The stretch from the line with "Webhook->>Webhook: 署名検証 + 冪等性ガード" through the line with "Webhook-->>Stripe: 200 OK" in the records below: write it out exactly, and nothing else.

_ _ _ _

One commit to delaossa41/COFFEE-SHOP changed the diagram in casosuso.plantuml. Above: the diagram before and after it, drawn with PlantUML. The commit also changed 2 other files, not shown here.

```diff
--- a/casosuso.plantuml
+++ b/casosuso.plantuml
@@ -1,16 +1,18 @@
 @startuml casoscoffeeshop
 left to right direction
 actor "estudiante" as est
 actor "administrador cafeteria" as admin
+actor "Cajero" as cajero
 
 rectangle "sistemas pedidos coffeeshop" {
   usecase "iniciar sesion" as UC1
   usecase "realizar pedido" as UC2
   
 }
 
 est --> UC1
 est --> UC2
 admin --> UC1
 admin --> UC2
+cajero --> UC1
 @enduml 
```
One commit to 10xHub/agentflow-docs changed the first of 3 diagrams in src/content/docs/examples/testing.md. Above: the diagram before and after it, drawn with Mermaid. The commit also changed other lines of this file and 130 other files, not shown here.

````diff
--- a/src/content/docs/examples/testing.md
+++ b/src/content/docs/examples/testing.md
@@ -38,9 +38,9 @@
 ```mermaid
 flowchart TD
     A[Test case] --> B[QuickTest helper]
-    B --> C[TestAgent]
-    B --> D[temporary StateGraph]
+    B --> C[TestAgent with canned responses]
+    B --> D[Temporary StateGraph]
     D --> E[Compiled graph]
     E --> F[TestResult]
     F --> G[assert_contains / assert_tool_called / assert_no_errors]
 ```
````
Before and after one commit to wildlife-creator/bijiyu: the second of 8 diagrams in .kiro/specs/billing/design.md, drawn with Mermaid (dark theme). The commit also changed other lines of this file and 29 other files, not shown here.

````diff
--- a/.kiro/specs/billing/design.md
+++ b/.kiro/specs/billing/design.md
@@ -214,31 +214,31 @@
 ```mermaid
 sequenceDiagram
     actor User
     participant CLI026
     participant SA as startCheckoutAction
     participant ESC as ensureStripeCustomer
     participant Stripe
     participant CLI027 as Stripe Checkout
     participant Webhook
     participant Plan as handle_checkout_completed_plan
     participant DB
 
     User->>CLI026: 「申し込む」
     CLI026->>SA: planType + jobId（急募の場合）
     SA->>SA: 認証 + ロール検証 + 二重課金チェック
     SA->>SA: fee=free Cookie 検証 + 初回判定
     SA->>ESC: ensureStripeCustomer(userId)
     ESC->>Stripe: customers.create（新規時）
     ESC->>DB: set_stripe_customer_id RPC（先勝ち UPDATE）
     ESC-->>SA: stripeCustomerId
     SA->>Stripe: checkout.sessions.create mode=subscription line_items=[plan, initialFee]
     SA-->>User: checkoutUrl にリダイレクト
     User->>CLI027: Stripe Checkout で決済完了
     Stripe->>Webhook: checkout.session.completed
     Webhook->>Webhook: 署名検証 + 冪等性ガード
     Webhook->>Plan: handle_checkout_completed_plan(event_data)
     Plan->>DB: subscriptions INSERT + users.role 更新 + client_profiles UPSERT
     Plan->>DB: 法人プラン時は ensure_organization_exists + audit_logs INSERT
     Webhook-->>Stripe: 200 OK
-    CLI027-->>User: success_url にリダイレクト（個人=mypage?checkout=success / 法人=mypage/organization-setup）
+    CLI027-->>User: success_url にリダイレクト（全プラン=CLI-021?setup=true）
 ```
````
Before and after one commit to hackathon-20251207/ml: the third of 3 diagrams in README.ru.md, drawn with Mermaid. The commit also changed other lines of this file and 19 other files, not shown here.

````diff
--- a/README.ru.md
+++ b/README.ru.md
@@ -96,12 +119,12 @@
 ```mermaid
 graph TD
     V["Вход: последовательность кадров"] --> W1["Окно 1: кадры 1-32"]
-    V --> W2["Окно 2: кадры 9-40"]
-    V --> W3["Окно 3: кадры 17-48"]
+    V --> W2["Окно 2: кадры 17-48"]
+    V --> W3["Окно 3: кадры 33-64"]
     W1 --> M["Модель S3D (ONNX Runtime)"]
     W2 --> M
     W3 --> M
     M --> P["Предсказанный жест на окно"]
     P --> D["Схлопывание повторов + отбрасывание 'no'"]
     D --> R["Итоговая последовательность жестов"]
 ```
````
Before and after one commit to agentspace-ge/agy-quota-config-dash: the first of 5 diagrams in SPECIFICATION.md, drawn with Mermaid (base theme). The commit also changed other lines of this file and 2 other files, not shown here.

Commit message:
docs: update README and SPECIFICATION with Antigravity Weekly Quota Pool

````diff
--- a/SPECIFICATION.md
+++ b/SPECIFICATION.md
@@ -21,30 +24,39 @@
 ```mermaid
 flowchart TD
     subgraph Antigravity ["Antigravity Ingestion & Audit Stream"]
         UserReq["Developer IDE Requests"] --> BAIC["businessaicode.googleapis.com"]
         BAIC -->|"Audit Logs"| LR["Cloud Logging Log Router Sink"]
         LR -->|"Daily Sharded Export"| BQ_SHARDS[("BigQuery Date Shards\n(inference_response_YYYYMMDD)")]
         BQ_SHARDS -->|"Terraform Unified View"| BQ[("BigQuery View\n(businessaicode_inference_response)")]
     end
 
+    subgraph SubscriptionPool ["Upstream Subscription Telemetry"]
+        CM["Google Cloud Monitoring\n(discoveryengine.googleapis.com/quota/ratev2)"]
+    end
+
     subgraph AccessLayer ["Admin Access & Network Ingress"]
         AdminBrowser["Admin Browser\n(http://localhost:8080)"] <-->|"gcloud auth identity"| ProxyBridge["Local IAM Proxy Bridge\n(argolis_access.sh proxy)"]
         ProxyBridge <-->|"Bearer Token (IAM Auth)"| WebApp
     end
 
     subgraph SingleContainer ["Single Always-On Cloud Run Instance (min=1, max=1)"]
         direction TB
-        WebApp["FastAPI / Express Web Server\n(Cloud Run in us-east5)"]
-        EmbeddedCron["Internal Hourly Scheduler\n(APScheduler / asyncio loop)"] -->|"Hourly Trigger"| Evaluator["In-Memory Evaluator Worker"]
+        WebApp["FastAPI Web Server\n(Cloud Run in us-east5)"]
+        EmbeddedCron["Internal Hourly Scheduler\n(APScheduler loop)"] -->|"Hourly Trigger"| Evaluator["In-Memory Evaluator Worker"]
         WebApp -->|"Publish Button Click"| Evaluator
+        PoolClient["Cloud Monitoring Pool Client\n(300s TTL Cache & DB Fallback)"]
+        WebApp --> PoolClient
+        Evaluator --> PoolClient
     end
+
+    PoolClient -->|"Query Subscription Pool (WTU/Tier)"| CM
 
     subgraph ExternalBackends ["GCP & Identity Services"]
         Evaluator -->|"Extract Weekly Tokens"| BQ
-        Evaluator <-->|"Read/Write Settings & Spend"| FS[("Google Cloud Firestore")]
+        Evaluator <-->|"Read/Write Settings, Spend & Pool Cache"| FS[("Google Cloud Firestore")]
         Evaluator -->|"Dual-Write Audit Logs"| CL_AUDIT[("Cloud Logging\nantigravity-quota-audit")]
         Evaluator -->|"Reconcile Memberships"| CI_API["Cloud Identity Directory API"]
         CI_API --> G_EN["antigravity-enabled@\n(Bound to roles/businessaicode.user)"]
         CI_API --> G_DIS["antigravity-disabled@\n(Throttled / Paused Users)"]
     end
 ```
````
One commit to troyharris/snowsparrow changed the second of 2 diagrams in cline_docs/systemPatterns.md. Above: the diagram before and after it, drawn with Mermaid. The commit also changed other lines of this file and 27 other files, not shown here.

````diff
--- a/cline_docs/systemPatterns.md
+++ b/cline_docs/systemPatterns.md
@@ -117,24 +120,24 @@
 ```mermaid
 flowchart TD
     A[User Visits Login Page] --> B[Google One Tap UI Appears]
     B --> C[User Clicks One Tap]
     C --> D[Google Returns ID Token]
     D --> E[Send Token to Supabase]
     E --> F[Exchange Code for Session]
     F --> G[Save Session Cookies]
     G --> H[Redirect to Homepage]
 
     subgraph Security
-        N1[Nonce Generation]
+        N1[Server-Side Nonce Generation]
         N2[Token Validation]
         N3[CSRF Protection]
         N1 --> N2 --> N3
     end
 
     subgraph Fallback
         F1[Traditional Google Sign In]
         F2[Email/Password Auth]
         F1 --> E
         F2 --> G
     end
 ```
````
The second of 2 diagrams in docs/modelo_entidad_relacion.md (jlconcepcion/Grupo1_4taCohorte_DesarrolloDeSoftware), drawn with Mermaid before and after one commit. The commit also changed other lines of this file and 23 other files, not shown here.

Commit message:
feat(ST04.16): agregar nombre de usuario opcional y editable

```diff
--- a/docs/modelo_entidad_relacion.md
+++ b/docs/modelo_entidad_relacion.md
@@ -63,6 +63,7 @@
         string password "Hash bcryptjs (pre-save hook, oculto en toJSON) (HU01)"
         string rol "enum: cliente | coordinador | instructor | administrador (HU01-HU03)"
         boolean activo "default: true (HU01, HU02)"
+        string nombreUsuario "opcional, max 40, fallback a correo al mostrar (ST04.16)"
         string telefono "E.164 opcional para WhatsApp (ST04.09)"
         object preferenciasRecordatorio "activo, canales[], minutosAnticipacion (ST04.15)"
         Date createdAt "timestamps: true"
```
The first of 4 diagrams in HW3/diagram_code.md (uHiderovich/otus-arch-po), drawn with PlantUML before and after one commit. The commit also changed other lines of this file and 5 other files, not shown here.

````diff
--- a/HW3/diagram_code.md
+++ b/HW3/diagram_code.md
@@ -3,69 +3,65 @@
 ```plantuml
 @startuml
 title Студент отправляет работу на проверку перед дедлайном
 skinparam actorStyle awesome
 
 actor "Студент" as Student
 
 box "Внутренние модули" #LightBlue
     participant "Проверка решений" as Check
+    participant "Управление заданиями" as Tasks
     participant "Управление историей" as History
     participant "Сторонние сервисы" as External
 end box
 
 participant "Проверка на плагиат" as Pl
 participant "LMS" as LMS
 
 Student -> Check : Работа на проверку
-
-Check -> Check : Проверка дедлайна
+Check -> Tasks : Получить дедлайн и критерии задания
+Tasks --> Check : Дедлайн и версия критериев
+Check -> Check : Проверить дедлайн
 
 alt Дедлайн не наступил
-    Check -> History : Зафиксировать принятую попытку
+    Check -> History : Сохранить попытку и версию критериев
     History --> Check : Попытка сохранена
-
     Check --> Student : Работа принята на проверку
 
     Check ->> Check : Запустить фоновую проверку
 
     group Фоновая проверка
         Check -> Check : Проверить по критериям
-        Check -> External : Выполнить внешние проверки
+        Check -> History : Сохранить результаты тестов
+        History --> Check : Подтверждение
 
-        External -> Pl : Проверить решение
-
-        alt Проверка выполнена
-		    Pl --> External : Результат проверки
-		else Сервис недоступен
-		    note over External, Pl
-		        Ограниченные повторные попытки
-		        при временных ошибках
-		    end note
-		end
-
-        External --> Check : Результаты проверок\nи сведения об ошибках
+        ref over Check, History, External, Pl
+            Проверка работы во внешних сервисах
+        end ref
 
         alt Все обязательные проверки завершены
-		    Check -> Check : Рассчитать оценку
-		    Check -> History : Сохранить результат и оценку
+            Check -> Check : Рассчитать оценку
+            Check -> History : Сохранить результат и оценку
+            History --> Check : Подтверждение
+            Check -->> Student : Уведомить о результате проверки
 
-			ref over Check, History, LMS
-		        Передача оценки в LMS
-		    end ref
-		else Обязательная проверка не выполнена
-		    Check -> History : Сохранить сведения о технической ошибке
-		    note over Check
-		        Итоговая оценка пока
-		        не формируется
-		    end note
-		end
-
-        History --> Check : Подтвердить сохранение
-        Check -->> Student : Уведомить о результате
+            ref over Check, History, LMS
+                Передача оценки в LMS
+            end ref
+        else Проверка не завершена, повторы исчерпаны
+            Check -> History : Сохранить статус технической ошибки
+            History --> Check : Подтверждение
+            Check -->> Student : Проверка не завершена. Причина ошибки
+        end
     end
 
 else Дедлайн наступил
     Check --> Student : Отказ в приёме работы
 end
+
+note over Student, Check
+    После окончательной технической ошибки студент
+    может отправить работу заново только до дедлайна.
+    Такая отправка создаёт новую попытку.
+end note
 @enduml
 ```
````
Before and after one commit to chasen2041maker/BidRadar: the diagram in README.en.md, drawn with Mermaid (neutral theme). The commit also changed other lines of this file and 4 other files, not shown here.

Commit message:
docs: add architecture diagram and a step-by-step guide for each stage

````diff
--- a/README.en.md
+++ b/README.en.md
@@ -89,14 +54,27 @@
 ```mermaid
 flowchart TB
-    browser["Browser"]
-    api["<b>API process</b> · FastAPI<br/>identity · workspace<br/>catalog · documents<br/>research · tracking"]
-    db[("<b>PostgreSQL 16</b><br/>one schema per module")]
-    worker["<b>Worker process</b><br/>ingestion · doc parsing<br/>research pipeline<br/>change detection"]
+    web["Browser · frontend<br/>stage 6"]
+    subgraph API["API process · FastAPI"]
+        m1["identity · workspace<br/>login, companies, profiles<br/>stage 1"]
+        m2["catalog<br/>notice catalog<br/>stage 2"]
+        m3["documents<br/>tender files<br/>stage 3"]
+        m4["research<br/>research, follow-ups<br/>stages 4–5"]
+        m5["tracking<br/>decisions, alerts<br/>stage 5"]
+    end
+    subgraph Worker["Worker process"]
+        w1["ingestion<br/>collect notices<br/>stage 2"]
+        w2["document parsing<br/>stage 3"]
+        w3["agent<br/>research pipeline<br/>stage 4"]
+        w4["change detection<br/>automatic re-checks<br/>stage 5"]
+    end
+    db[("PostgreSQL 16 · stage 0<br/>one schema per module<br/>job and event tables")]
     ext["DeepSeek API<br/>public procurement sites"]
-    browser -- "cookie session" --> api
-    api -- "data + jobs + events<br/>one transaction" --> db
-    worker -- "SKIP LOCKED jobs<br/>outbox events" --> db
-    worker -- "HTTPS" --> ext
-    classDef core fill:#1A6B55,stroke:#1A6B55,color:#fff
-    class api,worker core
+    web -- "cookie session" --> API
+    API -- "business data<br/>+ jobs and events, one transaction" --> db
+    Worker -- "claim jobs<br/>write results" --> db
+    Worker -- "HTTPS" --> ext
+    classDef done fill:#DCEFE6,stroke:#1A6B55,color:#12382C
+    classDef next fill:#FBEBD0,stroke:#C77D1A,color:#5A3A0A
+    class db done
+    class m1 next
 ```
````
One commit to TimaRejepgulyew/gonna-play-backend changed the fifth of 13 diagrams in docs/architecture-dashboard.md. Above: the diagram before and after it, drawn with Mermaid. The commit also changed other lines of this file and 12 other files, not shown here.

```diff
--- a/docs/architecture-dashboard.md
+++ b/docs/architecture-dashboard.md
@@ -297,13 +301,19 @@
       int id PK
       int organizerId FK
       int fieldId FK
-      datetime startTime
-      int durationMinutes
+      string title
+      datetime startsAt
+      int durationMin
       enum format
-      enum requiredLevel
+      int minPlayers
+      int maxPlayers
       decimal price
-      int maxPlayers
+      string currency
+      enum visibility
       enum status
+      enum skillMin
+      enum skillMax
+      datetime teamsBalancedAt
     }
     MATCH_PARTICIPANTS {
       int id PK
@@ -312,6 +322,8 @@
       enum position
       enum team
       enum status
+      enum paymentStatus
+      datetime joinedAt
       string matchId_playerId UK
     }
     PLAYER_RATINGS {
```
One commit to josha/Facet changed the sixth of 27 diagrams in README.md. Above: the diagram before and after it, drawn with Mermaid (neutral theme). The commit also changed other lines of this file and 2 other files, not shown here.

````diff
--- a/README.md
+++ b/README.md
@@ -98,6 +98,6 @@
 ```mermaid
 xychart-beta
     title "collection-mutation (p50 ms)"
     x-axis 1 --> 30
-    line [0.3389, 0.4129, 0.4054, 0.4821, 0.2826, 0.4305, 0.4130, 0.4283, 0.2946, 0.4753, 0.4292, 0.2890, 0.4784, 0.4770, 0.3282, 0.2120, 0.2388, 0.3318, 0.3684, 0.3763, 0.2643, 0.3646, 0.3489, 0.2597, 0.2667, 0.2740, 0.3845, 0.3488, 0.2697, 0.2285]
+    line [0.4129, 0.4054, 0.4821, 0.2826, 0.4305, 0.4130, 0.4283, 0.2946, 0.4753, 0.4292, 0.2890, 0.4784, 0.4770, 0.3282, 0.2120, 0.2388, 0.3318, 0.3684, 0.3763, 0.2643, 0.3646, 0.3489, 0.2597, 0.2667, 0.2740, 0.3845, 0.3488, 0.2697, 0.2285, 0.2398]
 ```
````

_ _ _ _

■ **Task answer**
     Webhook->>Webhook: 署名検証 + 冪等性ガード
     Webhook->>Plan: handle_checkout_completed_plan(event_data)
     Plan->>DB: subscriptions INSERT + users.role 更新 + client_profiles UPSERT
     Plan->>DB: 法人プラン時は ensure_organization_exists + audit_logs INSERT
     Webhook-->>Stripe: 200 OK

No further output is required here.